» Work order:
Give back exactly the lines running from the line with "border-width: 6px;" to the end of the entries, and only those lines.

Version difference data:
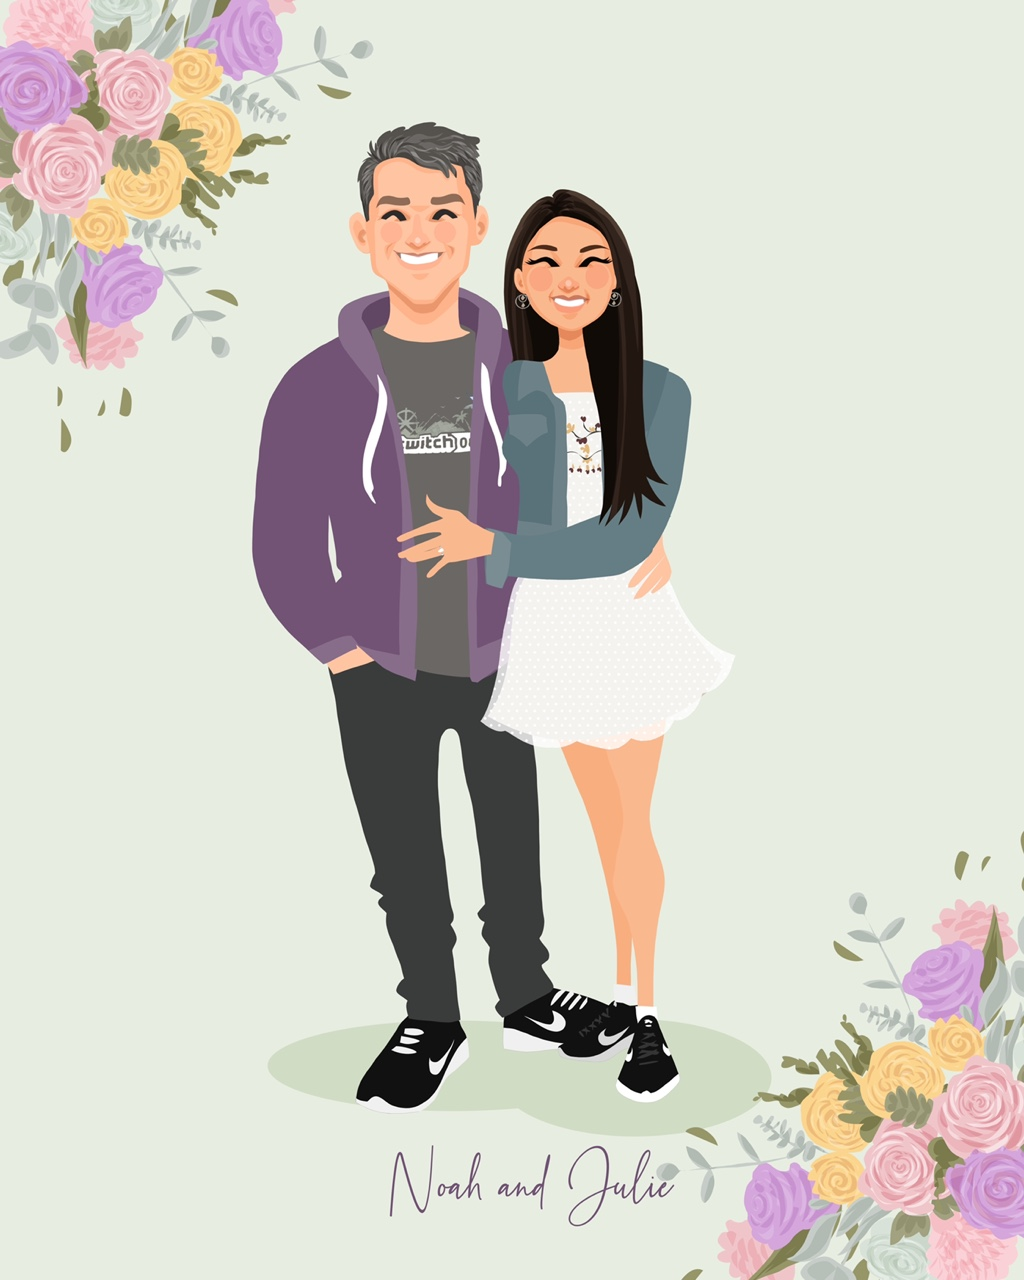
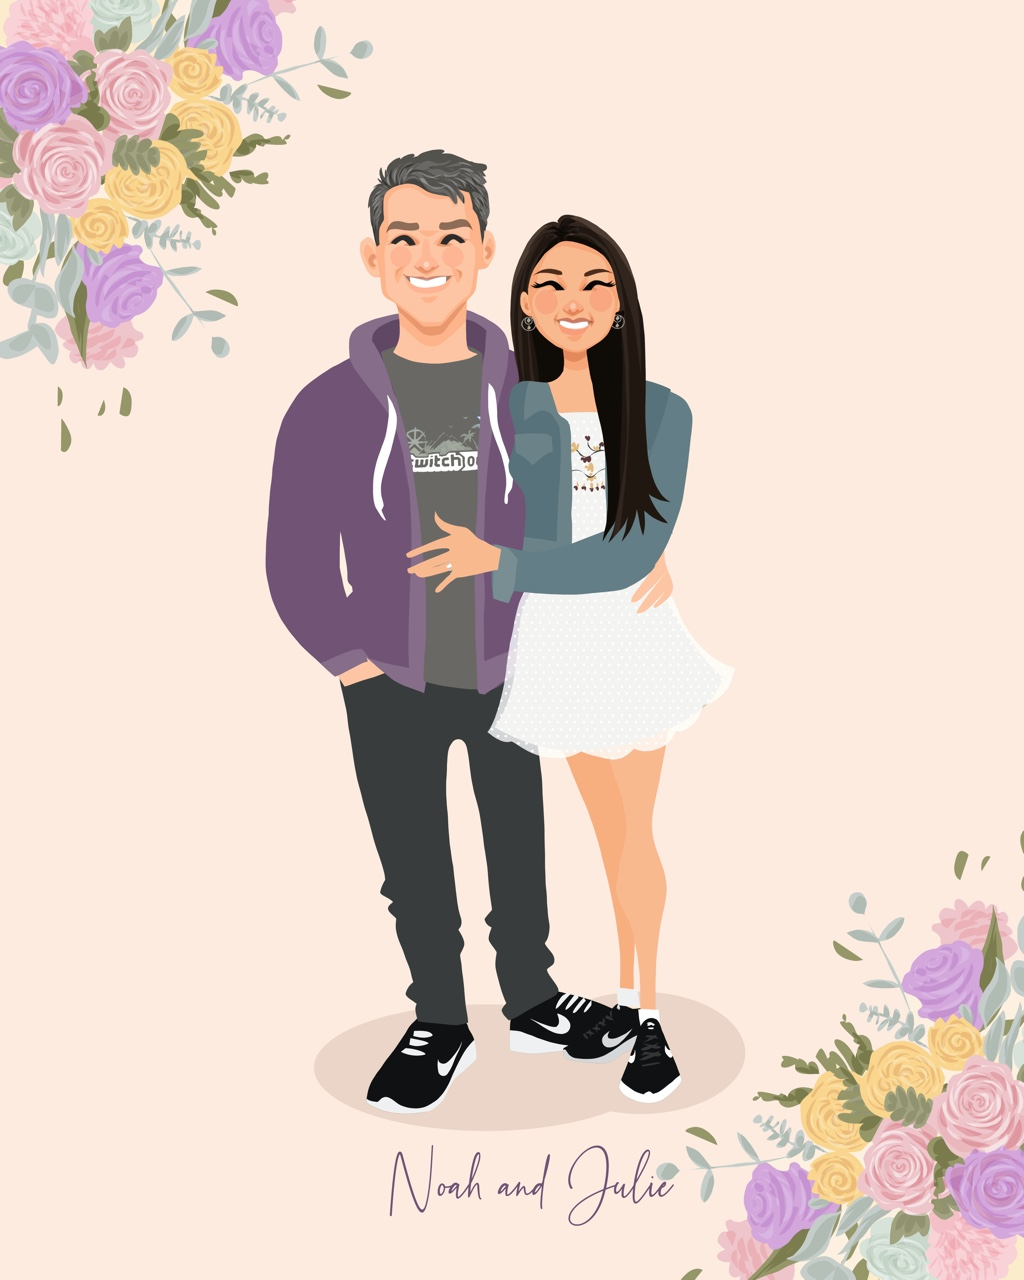
Portrait update

diff --git a/style.css b/style.css
@@ -54,7 +54,7 @@ h2 {
   box-sizing: border-box;
   border-width: 6px;
   border-style: ridge;
-  border-color: hsl(46, 56%, 92%);
+  border-color: #f8ebe1;
 }
 
 .dt-sep {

» Task response:
   border-width: 6px;
   border-style: ridge;
-  border-color: hsl(46, 56%, 92%);
+  border-color: #f8ebe1;
 }
 
 .dt-sep {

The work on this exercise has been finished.